Sampson & Groves (1989) discuss the theory of social learning. This theory is compiled on the basis of people learning through the observation of others, with family and peers being a major factor. Attitudes, beliefs and behaviours are some of the most easily witnessed and learned attributes and traits of other people. With all this being relevant to a sort of ‘monkey see, monkey do’ attitude, a person can learn their criminal behaviours by being witness too or victim too criminal behaviour. This all ties back in to child abuse and why it is such an important issue for public health in today’s society. As discussed previously it can be linked to Sigmund Freud’s theory of human criminal tendencies; meaning we all have them. He discusses the idea that socialisation curbs these tendencies, so a child who has suffered from some sort of abuse has a greater potential to be involved in criminal activity later in life.

Crime is a serious issue in our society and preventative measures should be taken in steps to prevent future crime. According to the Australian Bureau of Statistics (2011) an interview of 17.7 million people aged 15 years and over in Australia 486,500 were victims of at least one physical assault and 594,300 were victims of at least one threatened assault, including face to face threatened assaults. With such pressing numbers being present it is important to find where all this crime is stemming from. Is it indeed coming from early childhood experiences and if it is what can be done to prevent these experiences happening and crime prevailing throughout adulthood.

ANALYSIS OF THE ARTEFACT AND YOUR OWN LEARNING REFLECTIONS
I think that the artefact I chose strongly represents the issue at hand.

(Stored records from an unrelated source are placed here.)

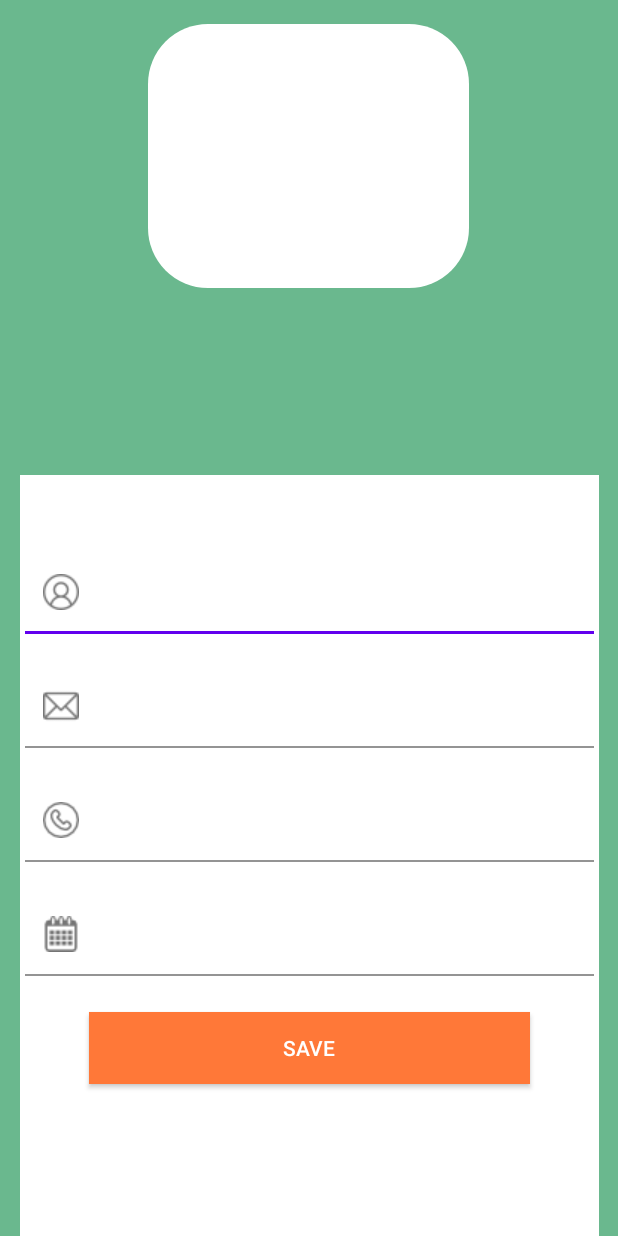
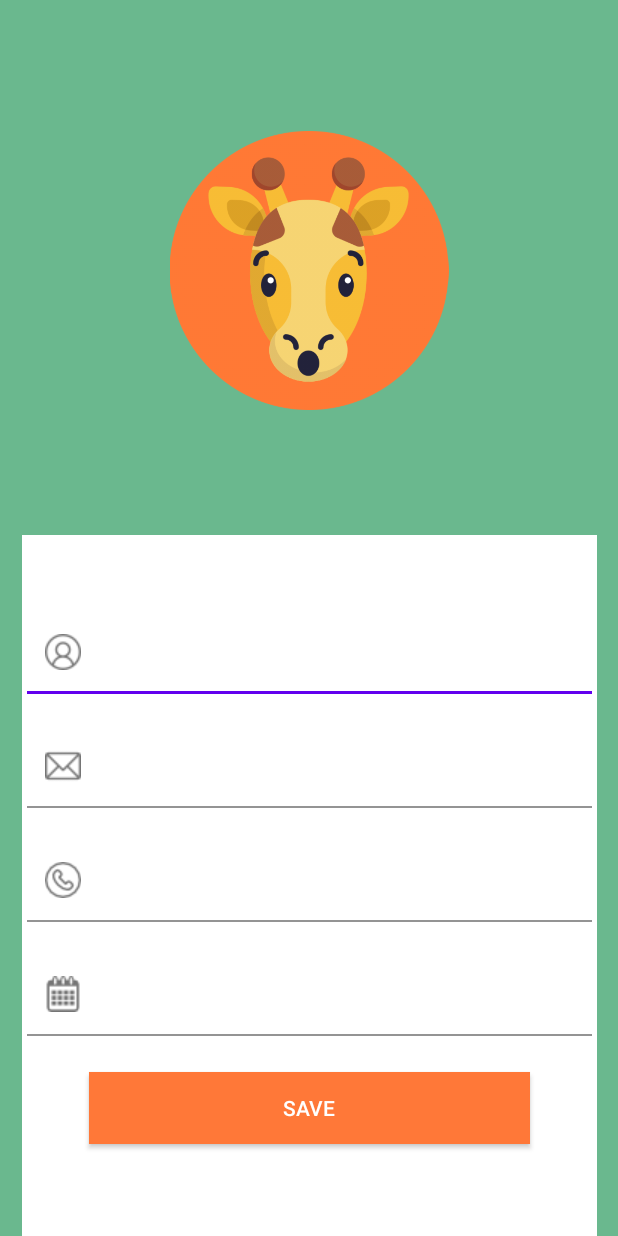
Before and after one commit to EmtenanAh/FinalProject, an Android app: the fragment ProfileFragment shown on its own in the app's theme, on a phone screen of 412 x 824 dp. Run offline under Robolectric (Android 15) with nearby library versions, the phone set to English and light mode, and no system bars; our stand-ins replace Firebase (no records; nobody signed in at launch, a user with empty details on screens opened directly); Roboto replaces fonts that are not available here.

Commit message:
profileActivity

```diff
--- a/app/src/main/java/com/example/finalproject/Util/SharedprefHelper.kt
+++ b/app/src/main/java/com/example/finalproject/Util/SharedprefHelper.kt
@@ -4,7 +4,7 @@ import android.content.Context
 
 class SharedprefHelper {
     companion object{
-        fun SaveUserId(context: Context,uid:String):Unit{
+        fun SaveUserId(context: Context, uid:String):Unit{
             var pref=context.getSharedPreferences("Mypref",Context.MODE_PRIVATE)
             pref.edit()
                 .putString("id",uid).commit()
--- a/app/src/main/java/com/example/finalproject/View/Fragment/FragmentAdapter.kt
+++ b/app/src/main/java/com/example/finalproject/View/Fragment/FragmentAdapter.kt
@@ -3,6 +3,7 @@ package com.example.finalproject.View.Fragment
 import androidx.fragment.app.Fragment
 import androidx.fragment.app.FragmentActivity
 import androidx.viewpager2.adapter.FragmentStateAdapter
+import com.example.finalproject.View.Fragment.Profile.ProfileFragment
 
 class FragmentAdapter (activity: FragmentActivity): FragmentStateAdapter(activity) {
     override fun getItemCount(): Int {
--- /dev/null
+++ b/app/src/main/java/com/example/finalproject/View/Fragment/Profile/ProfileFragment.kt
@@ -0,0 +1,44 @@
+package com.example.finalproject.View.Fragment.Profile
+
+import android.os.Bundle
+import androidx.fragment.app.Fragment
+import android.view.LayoutInflater
+import android.view.View
+import android.view.ViewGroup
+import android.widget.Button
+import android.widget.EditText
+import androidx.fragment.app.viewModels
+import com.example.finalproject.R
+import com.example.finalproject.Util.SharedprefHelper
+
+// TODO: Rename parameter arguments, choose names that match
+
+class ProfileFragment : Fragment() {
+
+
+    override fun onCreateView(
+        inflater: LayoutInflater, container: ViewGroup?,
+        savedInstanceState: Bundle?
+    ): View? {
+        var context= inflater.context
+       var v= inflater.inflate(R.layout.fragment_profile, container, false)
+        var name=v.findViewById<EditText>(R.id.name)
+        var email=v.findViewById<EditText>(R.id.email)
+        var phone=v.findViewById<EditText>(R.id.phone)
+        var birthday=v.findViewById<EditText>(R.id.birthday)
+        var save=v.findViewById<Button>(R.id.save)
+        val viewModelProfile:ProfileViewModel by viewModels()
+        val iduser= SharedprefHelper.getUserId(context)
+        viewModelProfile.getUserByIDForprofile(iduser).observe(this,{
+            name.setText(it.name)
+            email.setText(it.email)
+            phone.setText(it.phone)
+            birthday.setText(it.birthday)
+        })
+
+//        save.setOnClickListener {
+//
+//        }
+        return v
+    }
+}
--- /dev/null
+++ b/app/src/main/java/com/example/finalproject/View/Fragment/Profile/ProfileViewModel.kt
@@ -0,0 +1,13 @@
+package com.example.finalproject.View.Fragment.Profile
+
+import androidx.lifecycle.MutableLiveData
+import androidx.lifecycle.ViewModel
+import com.example.finalproject.Model.User
+import com.example.finalproject.Repostory.UserRepository
+
+class ProfileViewModel: ViewModel() {
+    var userRepository=UserRepository()
+    fun getUserByIDForprofile(id:String):MutableLiveData<User>{
+        return userRepository.getUserByIDForprofile(id)
+    }
+}
--- a/app/src/main/java/com/example/finalproject/View/Fragment/ProfileFragment.kt
+++ /dev/null
@@ -1,60 +0,0 @@
-package com.example.finalproject.View.Fragment
-
-import android.os.Bundle
-import androidx.fragment.app.Fragment
-import android.view.LayoutInflater
-import android.view.View
-import android.view.ViewGroup
-import com.example.finalproject.R
-
-// TODO: Rename parameter arguments, choose names that match
-// the fragment initialization parameters, e.g. ARG_ITEM_NUMBER
-private const val ARG_PARAM1 = "param1"
-private const val ARG_PARAM2 = "param2"
-
-/**
- * A simple [Fragment] subclass.
- * Use the [ProfileFragment.newInstance] factory method to
- * create an instance of this fragment.
- */
-class ProfileFragment : Fragment() {
-    // TODO: Rename and change types of parameters
-    private var param1: String? = null
-    private var param2: String? = null
-
-    override fun onCreate(savedInstanceState: Bundle?) {
-        super.onCreate(savedInstanceState)
-        arguments?.let {
-            param1 = it.getString(ARG_PARAM1)
-            param2 = it.getString(ARG_PARAM2)
-        }
-    }
-
-    override fun onCreateView(
-        inflater: LayoutInflater, container: ViewGroup?,
-        savedInstanceState: Bundle?
-    ): View? {
-        // Inflate the layout for this fragment
-        return inflater.inflate(R.layout.fragment_profile, container, false)
-    }
-
-    companion object {
-        /**
-         * Use this factory method to create a new instance of
-         * this fragment using the provided parameters.
-         *
-         * @param param1 Parameter 1.
-         * @param param2 Parameter 2.
-         * @return A new instance of fragment ProfileFragment.
-         */
-        // TODO: Rename and change types and number of parameters
-        @JvmStatic
-        fun newInstance(param1: String, param2: String) =
-            ProfileFragment().apply {
-                arguments = Bundle().apply {
-                    putString(ARG_PARAM1, param1)
-                    putString(ARG_PARAM2, param2)
-                }
-            }
-    }
-}
--- a/app/src/main/java/com/example/finalproject/network/UserService.kt
+++ b/app/src/main/java/com/example/finalproject/network/UserService.kt
@@ -7,8 +7,8 @@ import retrofit2.http.*
 
 interface UserService {
     @GET("User")
-    fun getUserByFBid(@Query("fb_id") id:String): Call<List<User>>
-    @PUT("User")
+    fun getUserByFBId(@Query("fb_id") id:String): Call<List<User>>
+    @GET("User/{id}")
     fun getUserByIDForProfile(@Path ("id")id: String):Call<User>
     @POST("User")
     fun addUser(@Body u:User):Call<User>
--- a/app/src/main/res/layout/activity_login.xml
+++ b/app/src/main/res/layout/activity_login.xml
@@ -12,7 +12,7 @@
         android:id="@+id/imageView2"
         android:layout_width="299dp"
         android:layout_height="266dp"
-        android:layout_marginTop="20dp"
+        android:layout_marginTop="15dp"
         android:layout_marginEnd="96dp"
         app:layout_constraintBottom_toTopOf="@+id/constraintLayout"
         app:layout_constraintEnd_toEndOf="parent"
@@ -27,7 +27,7 @@
         android:layout_marginEnd="20dp"
         android:background="@drawable/asma"
         app:layout_constraintEnd_toEndOf="parent"
-        app:layout_constraintHorizontal_bias="0.466"
+        app:layout_constraintHorizontal_bias="0.018"
         app:layout_constraintStart_toStartOf="parent"
         app:layout_constraintTop_toBottomOf="@+id/imageView2">
 
--- a/app/src/main/res/layout/fragment_profile.xml
+++ b/app/src/main/res/layout/fragment_profile.xml
@@ -5,7 +5,7 @@
     android:layout_width="match_parent"
     android:layout_height="match_parent"
     android:background="#6ab88e"
-    tools:context=".View.Fragment.ProfileFragment">
+    tools:context=".View.Fragment.Profile.ProfileFragment">
 
     <androidx.constraintlayout.widget.ConstraintLayout
         android:layout_width="match_parent"
@@ -13,8 +13,8 @@
 
         <androidx.constraintlayout.widget.ConstraintLayout
             android:id="@+id/constraintLayout2"
-            android:layout_width="386dp"
-            android:layout_height="507dp"
+            android:layout_width="383dp"
+            android:layout_height="467dp"
             android:layout_marginStart="20dp"
             android:layout_marginEnd="20dp"
             android:background="#ffffff
@@ -126,16 +126,21 @@
                 app:layout_constraintStart_toStartOf="parent"
                 app:layout_constraintTop_toBottomOf="@+id/filledTextField3"
                 tools:ignore="TextContrastCheck,TextContrastCheck" />
+
         </androidx.constraintlayout.widget.ConstraintLayout>
 
         <ImageView
-            android:id="@+id/imageView5"
-            android:layout_width="214dp"
-            android:layout_height="176dp"
-            android:layout_marginTop="16dp"
-            android:layout_marginEnd="99dp"
-            android:src="@drawable/asma"
+            android:id="@+id/imageView6"
+            android:layout_width="236dp"
+            android:layout_height="186dp"
+            android:layout_marginTop="28dp"
+            android:layout_marginEnd="88dp"
+            android:layout_marginBottom="24dp"
+            android:src="@mipmap/giraffe"
+            app:layout_constraintBottom_toTopOf="@+id/constraintLayout2"
             app:layout_constraintEnd_toEndOf="parent"
-            app:layout_constraintTop_toTopOf="parent" />
+            app:layout_constraintTop_toTopOf="parent"
+            tools:ignore="ImageContrastCheck,ImageContrastCheck" />
+
     </androidx.constraintlayout.widget.ConstraintLayout>
 </FrameLayout>
```
Also changed, not shown: app/src/main/java/com/example/finalproject/Repostory/UserRepository.kt (+50 -15 lines), app/src/main/java/com/example/finalproject/View/Fragment/NeighborhoodsFragment.kt (+11 -12 lines), app/src/main/java/com/example/finalproject/View/Login/Login.kt (+10 -4 lines), app/src/main/java/com/example/finalproject/View/Login/LoginViewModel.kt (+15 -5 lines), app/src/main/java/com/example/finalproject/View/Registration/Registration.kt (+47 -8 lines), app/src/main/java/com/example/finalproject/View/Registration/RegistrationViewModel.kt (+11 -5 lines), app/src/main/res/layout/activity_registration.xml (+27 -8 lines), app/src/main/res/layout/fragment_neighborhoods.xml (+8 -47 lines), app/src/main/res/mipmap-mdpi/giraffe.png (added), app/src/main/res/mipmap-mdpi/p.png (added), app/src/main/res/mipmap-mdpi/penguin.png (added), app/src/main/res/mipmap-mdpi/userr.png (added).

Child abuse is present every day and the campaign poster shows the consequences that can come from it. I think it is a very affective photo as it is aimed towards peoples’ emotions and their sensitive side. Nobody likes to see children who have been hurt or injured especially not by someone who they deem responsible for the child. I think it gives some clear views of what to look for in a child that has been abused and it openly states that it is a loved one who is doing the abusing. Personally I think that child abuse is one of the most disgusting acts played out by humans. I think children are so young and innocent and can’t protect themselves that for someone to pray on that naivety is a horrible act. After reading all the information about how important a child’s first encounters and experiences are, going into the health care profession I will make sure that I look and assess situations relating to children very carefully. I think in the future when dealing with delicate situations in the health care profession this assessment has really made one realise that some situations which might seem bad can get increasingly worse.

REFERENCES
  • Australian Bureau of Statistics. (2011). Personal Crime. Retrieved from: http://www.abs.gov.au/
  • Australian Institute of criminology. (1999). The Rehabilitation of Offenders: International
  • Perspectives Applied to Australian Correctional Systems. Retrieved from: http://www.aic.gov.au
  • Blumstein, A., Cohen, J., Roth, J.A. & Visher, C.A. 1986, Criminal Careers and Career Criminals, vol. 1, National Academy Press, Washington DC. Retrieved from: http://www.nap.edu/openbook.php?isbn=0309036844
  • Freud, S. (1930). Civilization and its discontents. New York : Jonathon Cape and Co.
  • Maslow, H. (1943). A theory of human motivation. Psychological Review 50, 370-396
  • Maxfield MG, Widom CS. The cycle of violence: revisited 6 years later. Arch Pediatr Adolesc Med 1996;150:390-5. Abstract
  • Trolla, M. S., Wagner, F. E., Rabinowitz, J., & Tubman, G. J. (2002). Understanding and treating juvenile offenders: A review of current knowledge and future directions. Aggression and Violent Behaviours, 7, 125-143. Retrieved from http://www.sciencedirect.com/science/article/pii/S1359178900000410
  • Sampson, R. G. B. (1989). Community Structure and Crime: Testing Social-Disorganization Theory. American Journal of Sociology 94(4), 774-802.